Tuesday, November 21, 2006
I spent this past weekend in Seoul, celebrating Thanksgiving with the rest of the ETA program. My plan was to leave directly after school on Friday to meet up with Katie, Melinda, and Jenny for dinner...but of course, my host mom had other ideas. "Teacher, picture?" she asked me as I was (clearly) rushing out the door, jabbing me with a big sheet of sketch paper and a schoolbus-shaped eraser. This woman feeds me twice a day and does all my laundry, so I really don't feel comfortable refusing her anything if I can possibly help it. Plus, I figured she would probably want me to draw the usual picture or two of some small animal and I could be on my way in a few minutes. Wrong. This time she wanted an extremely complicated perspective drawing of a many-tiered pagoda, a project that took me forever. This of course put me in rush hour traffic, so my 30 minute trip to the bus station took an hour and my 1.5 hour bus ride to Seoul took 3. In Seoul, I stayed with Katie, Jenny, and Melinda at a fairly nice (nice = clean and relatively porn-free. There's a reason Fulbright told us to lie to our host families when we stay in yeogwan--Korean for motel) motel called the Emerald, in an empty room (except for the TV) that had just enough room for our two yos and the explosion of our stuff. We stayed in and talked and watched English-language television (awesomely, My Super Sweet Sixteen), and then started off the next day bright and early with breakfast at Dunkin Donuts...I had an amazing chocolate muffin that was all baked and fluffy and chocolatey. We spent the rest of the morning/early afternoon shopping and wandering around. Katie and Melinda had spent all of Friday (their schools let them off) shopping, so they very efficiently led the rest of us around to the places with the best prices. During our wanderings we stumbled accross a village made entirely out of Jeju tangerines (they are called Jeju tangerines but the fruits my host mom gives me when she says that are definitely clementines). There was a tangerine house, road, little stone man (a symbol of Jeju Island, where the tangerines come from), and even tangerine pigs and a horse. This was all just randomly in between some giant office buildings. We then came across a parade/changing of the guard reenactment, where we ran into a few other ETAs. After watching the little performance, we made our way to the ambassador's residence for Thanksgiving dinner. The ambassador to South Korea gets to live in this beautiful hanok (traditional Korean house...pictured at the top left of this post) that is itself definitely worth being an ambassador. After speeches from the Fulbright and KAEC

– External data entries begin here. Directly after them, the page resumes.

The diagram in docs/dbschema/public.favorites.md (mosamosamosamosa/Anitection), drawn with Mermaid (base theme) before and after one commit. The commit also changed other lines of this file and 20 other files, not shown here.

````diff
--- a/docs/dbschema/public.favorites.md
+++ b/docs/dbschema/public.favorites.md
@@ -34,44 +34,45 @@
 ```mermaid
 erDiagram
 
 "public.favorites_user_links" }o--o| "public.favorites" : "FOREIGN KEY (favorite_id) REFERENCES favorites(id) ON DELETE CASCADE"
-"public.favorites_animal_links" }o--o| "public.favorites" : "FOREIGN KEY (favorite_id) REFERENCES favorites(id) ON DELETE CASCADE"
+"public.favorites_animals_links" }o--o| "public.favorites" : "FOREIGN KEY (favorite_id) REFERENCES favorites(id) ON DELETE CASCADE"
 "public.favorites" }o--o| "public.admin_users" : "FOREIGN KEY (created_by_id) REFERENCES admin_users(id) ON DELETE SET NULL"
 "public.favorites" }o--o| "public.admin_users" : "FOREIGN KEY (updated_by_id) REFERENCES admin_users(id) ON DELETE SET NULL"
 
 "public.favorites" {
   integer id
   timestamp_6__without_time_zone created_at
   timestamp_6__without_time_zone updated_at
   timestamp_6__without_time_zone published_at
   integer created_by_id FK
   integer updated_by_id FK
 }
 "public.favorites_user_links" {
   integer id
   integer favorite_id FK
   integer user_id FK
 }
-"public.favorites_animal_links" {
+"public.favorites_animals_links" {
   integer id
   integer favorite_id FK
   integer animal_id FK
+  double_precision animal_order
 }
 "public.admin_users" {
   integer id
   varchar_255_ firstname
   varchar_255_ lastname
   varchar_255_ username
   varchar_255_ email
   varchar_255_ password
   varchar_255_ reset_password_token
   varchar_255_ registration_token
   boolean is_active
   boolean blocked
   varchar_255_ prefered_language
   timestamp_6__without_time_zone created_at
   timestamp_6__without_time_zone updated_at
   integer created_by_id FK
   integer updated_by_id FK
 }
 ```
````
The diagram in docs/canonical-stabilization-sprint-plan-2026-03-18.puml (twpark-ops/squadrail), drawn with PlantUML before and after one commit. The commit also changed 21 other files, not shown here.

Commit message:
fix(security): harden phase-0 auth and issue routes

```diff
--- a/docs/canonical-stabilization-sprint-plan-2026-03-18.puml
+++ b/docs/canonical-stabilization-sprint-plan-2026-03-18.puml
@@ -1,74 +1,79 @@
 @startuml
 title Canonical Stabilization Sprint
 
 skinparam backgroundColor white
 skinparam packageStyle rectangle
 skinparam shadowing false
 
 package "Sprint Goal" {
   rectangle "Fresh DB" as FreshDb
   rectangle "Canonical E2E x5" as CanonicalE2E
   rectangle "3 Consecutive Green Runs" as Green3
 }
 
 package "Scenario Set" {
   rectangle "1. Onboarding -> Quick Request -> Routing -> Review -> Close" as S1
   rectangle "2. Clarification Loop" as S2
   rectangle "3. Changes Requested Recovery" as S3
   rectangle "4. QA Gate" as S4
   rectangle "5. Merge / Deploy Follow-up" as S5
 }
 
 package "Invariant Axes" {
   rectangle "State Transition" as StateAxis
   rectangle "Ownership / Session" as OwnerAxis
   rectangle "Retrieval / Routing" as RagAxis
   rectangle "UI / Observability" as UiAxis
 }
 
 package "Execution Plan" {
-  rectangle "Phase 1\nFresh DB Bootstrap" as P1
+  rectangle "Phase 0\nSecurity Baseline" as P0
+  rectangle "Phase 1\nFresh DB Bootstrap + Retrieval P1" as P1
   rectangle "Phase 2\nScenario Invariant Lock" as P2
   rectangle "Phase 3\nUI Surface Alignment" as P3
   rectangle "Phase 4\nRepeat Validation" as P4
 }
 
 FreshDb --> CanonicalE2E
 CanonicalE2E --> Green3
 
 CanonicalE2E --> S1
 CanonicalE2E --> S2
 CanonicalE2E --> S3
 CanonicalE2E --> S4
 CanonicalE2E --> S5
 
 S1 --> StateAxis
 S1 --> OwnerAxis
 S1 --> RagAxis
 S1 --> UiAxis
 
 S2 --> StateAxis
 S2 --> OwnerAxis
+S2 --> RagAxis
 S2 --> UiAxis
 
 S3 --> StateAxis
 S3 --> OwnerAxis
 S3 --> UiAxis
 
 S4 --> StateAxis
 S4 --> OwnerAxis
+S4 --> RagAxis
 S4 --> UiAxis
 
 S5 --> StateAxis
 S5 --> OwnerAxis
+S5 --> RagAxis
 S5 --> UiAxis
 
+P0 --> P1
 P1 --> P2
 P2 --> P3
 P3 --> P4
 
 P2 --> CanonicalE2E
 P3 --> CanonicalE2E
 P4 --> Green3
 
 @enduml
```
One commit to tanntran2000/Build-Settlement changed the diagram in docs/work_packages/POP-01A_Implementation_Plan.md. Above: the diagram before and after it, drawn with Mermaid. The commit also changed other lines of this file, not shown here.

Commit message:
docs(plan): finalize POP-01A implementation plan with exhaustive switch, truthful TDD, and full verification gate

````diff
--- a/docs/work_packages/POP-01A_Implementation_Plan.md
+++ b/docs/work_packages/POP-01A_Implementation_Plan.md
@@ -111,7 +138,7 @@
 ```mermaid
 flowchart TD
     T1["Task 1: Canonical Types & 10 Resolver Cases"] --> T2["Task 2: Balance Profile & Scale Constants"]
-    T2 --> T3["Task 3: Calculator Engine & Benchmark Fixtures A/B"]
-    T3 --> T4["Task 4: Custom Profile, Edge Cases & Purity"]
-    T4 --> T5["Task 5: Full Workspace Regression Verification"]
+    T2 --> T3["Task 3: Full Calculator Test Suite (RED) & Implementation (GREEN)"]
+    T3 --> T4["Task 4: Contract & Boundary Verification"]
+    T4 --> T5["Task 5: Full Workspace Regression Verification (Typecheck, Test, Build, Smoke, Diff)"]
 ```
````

(Korean-American Education Commission) directors and from Ambassador Vershbow and his wife, we sat down to an incredible meal of mashed potatoes, gravy, stuffing, vegetables, sweet potatoes, cranberry sauce, turkey, ham, and delicious pie. I couldn't quite decide whether to go for the turkey or not--but the carver man decided for me by plunking a giant piece of dark meat onto the middle of my plate (I had everything on the plate touching as little as was humanely possible, given the size of the plate and massive quantity of food on it, but the turkey sent everything over the edge into chaos). I'm glad he did though, because the turkey was good! I thought it would just be like chicken, but it was actually pretty preem. Overall, the pumpkin pie was my favorite, and I had several slices...surreptitiously unbuttoning my skirt to make room for them all. Dinner was supposed to end at 4:30...but I don't think they managed to kick us all out until closer to 6. From there, I went with several friends to Namdaemun market, where I bought some (spenz) sock tights to help me survive my frigid school, helped Janaki pick out glasses frames, and marveled at some of the stranger items (like crazy Christmas shops and some of the wackier Korean fashions). We then went out for dancing and street food with a big group of ETAs. It was really great to hang out in a big group of giddy Americans...and for once we didn't have a giant mess about pooling our money to pay for things. On Sunday, I met up with a few ETAs from my old language class (Rohit, Rachel, and Steve) to take our language teacher out to lunch. [when Rohit sends it to me, I will post a picture of the 5 us together and you can see how cute and sylish she is] It was really, really fun to see and talk to her and we ate really good Korean food (kalguksu, which is a noodle and dumpling soup, and patbingsu). After eating American Thanksgiving food, it was good to have a reminder that I love Korean food, too...a reminder I probably wouldn't have gotten from going home to Taewoo Apatu and eating cow foot soup.
All in all it was an excellent weekend, and even though it wasn't even close to Mom's mashed potatoes, stuffing, or pie and there was no family football, it was good to get to celebrate Thanksgiving.